NASA astronaut Mark Vande Hei has safely returned to Earth from the International Space Station (ISS) after breaking the record for the single longest spaceflight by a NASA astronaut.

Vande Hei touched down in Kazakhstan at 7:28 a.m. ET on Wednesday morning along with Russian cosmonauts Anton Shkaplerov and Pyotr Dubrov after making a parachute-assisted descent.

The Russian Soyuz MS-19 spacecraft undocked from the International Space Station (ISS) at 3:21 a.m. on Wednesday. Around three hours later the spacecraft fired its engines in a deorbit burn that slowed it down in preparation for re-entry to Earth's atmosphere.

Shortly after landing, Vande Hei was seen talking on a phone as he was transported into a temporary medical tent for routine evaluation.

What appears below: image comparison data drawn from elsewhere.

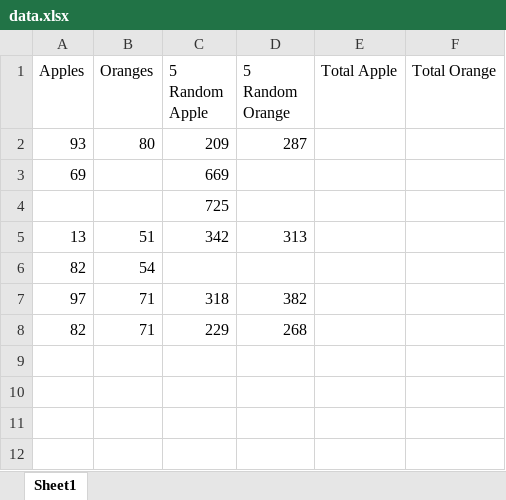
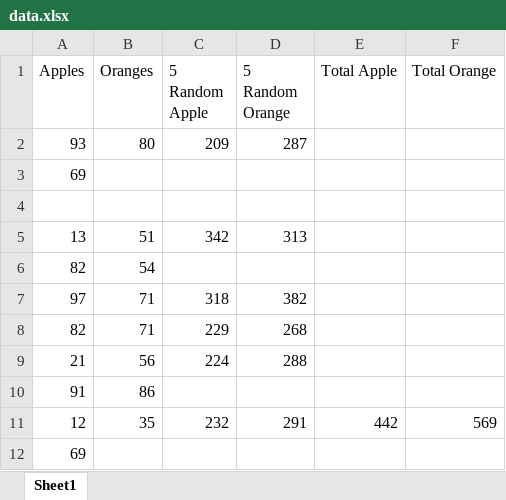
Before and after one commit to anantapantulasa/ignite_trading, an Excel workbook: data.xlsx, sheet Sheet1, drawn as a sheet; values as stored, in another font and other column widths than the file's, no borders; the diff names each change by its address in the sheet, - before the commit and + after, or states it on an @@ line.

```diff
--- a/data.xlsx (sheet Sheet1)
+++ b/data.xlsx (sheet Sheet1)
-C3 (5 Random Apple): 669
+C3 (5 Random Apple): (empty)
-C4 (5 Random Apple): 725
+C4 (5 Random Apple): (empty)
+row 9: 21 | 56 | 224 | 288
+row 10: 91 | 86
+row 11: 12 | 35 | 232 | 291 | 442 | 569
+row 12: 69
```
Also changed, not shown: 1 other file.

Vande Hei had spent nearly a year in space—355 days in total—along with Dubrov. Both of their six month stays aboard the ISS had been extended by another six months last year.

The lengthy stay surpasses the previous NASA record for the longest single spaceflight, which was 340 days, held by former NASA astronaut Scott Kelly.

Vande Hei's return had been subject to speculation in recent weeks amid fears that Russia could refuse to return him to Earth because of tensions with the U.S. over the ongoing Russian invasion of Ukraine.

However, in a statement to Newsweek earlier this month, NASA said it was continuing cooperation with Russia to safely transport crew members to and from the ISS and that Vande Hei would be returning.

Mark Vande Hei
NASA astronaut Mark Vande Hei pictured at the Cosmonaut Training Centre in Star City outside of Moscow in August, 2017. Vande Hei returned to Earth on March 30th after spending nearly a year in space. STR/AFP/Getty

What did Mark Vande Hei do on the International Space Station?

In his time on the ISS, Vande Hei orbited the Earth around 5,680 times and traveled more than 150 million miles. He also saw 13 different spacecraft arrive at the station, including SpaceX's Dragon and Russia's Soyuz capsules.

While on board, Vande Hei took part in various scientific experiments including one that investigated muscle loss in space using engineered tissues and another that tested how the human immune system functions in microgravity.

He installed an experiment platform that would allow astronauts to place materials like concrete, seeds, and microbes outside of the space station, exposing them to the harsh vacuum of space to see what would happen. He also participated in the harvest of chili peppers in space, too, as part of tests of growth and watering systems that allow astronauts to grow plants in microgravity.

Vande Hei also installed fire ignition and extinction hardware in preparation for fire safety experiments aboard the station. Such experiments could help determine the best methods for extinguishing fires in space and identify safer materials for future space facilities.